*Task prompt*
Check every line in the listing below for "title". Copy the ones where it occurs.

[Start of Attachment]

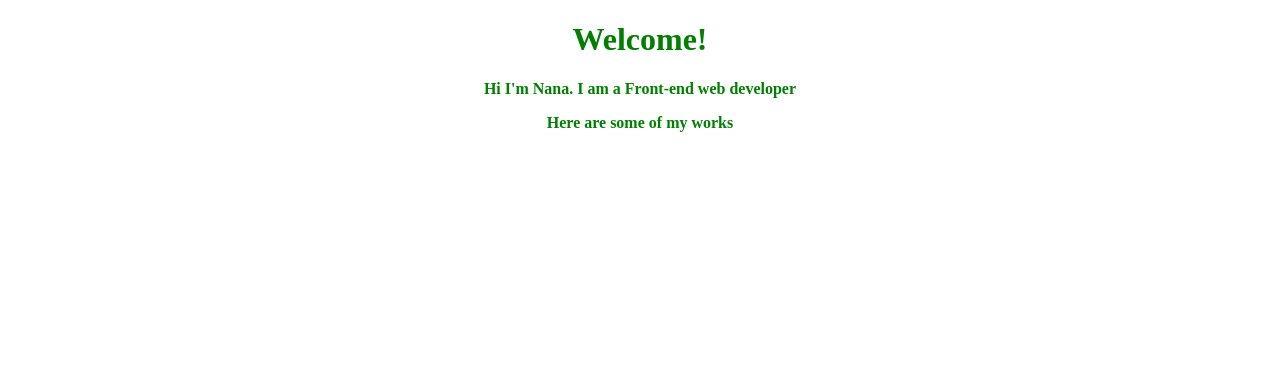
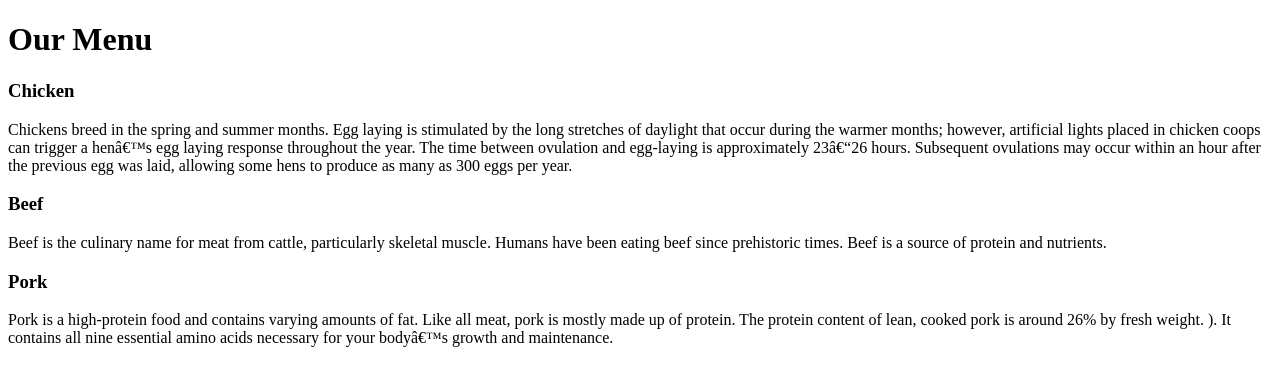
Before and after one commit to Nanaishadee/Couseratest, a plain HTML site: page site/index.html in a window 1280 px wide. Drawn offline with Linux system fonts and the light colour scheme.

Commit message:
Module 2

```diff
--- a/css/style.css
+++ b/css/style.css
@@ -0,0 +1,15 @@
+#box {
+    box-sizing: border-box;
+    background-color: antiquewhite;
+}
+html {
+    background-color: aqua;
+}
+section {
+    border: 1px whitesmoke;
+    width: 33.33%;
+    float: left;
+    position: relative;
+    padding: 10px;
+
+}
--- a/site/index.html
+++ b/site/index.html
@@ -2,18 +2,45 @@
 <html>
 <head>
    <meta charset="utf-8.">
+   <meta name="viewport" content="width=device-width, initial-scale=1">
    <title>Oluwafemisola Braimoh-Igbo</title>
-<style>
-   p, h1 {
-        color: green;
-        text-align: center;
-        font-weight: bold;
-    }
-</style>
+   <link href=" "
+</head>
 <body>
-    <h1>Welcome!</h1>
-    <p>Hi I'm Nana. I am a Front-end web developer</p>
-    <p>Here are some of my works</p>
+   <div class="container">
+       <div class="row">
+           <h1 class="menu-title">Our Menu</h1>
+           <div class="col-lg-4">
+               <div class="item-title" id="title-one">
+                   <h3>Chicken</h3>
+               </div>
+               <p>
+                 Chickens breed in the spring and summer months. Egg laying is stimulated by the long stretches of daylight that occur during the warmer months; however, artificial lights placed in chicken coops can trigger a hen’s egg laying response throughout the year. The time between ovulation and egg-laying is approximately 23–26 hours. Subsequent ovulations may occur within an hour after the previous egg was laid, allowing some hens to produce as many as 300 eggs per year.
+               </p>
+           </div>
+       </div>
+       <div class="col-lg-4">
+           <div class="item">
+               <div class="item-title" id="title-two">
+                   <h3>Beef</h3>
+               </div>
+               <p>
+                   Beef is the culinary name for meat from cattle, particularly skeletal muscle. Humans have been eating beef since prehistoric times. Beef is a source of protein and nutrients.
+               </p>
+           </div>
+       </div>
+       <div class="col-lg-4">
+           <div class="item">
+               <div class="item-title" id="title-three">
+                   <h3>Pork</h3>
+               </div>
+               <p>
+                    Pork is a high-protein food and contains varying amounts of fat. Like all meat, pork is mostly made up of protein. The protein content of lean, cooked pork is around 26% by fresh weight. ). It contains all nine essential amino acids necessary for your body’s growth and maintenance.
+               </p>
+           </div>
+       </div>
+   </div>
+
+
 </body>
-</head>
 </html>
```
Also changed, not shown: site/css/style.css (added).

[End of Attachment]
[Start of Attachment]

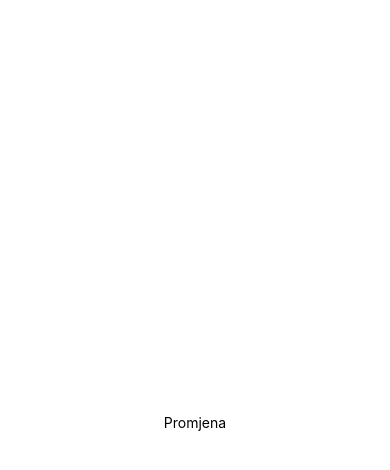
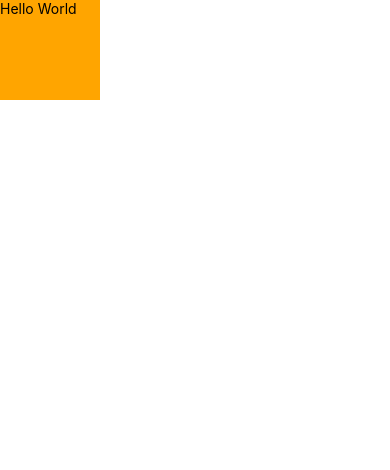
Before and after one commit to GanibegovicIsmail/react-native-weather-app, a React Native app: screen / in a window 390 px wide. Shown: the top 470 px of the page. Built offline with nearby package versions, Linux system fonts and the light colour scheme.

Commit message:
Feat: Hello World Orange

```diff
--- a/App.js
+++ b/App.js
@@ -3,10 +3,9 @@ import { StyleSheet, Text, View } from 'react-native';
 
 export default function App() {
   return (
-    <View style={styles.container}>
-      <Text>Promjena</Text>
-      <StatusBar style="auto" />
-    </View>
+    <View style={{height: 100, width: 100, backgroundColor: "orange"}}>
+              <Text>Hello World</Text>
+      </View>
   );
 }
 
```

[End of Attachment]

*Output*
    <title>Oluwafemisola Braimoh-Igbo</title>
+           <h1 class="menu-title">Our Menu</h1>
+               <div class="item-title" id="title-one">
+               <div class="item-title" id="title-two">
+               <div class="item-title" id="title-three">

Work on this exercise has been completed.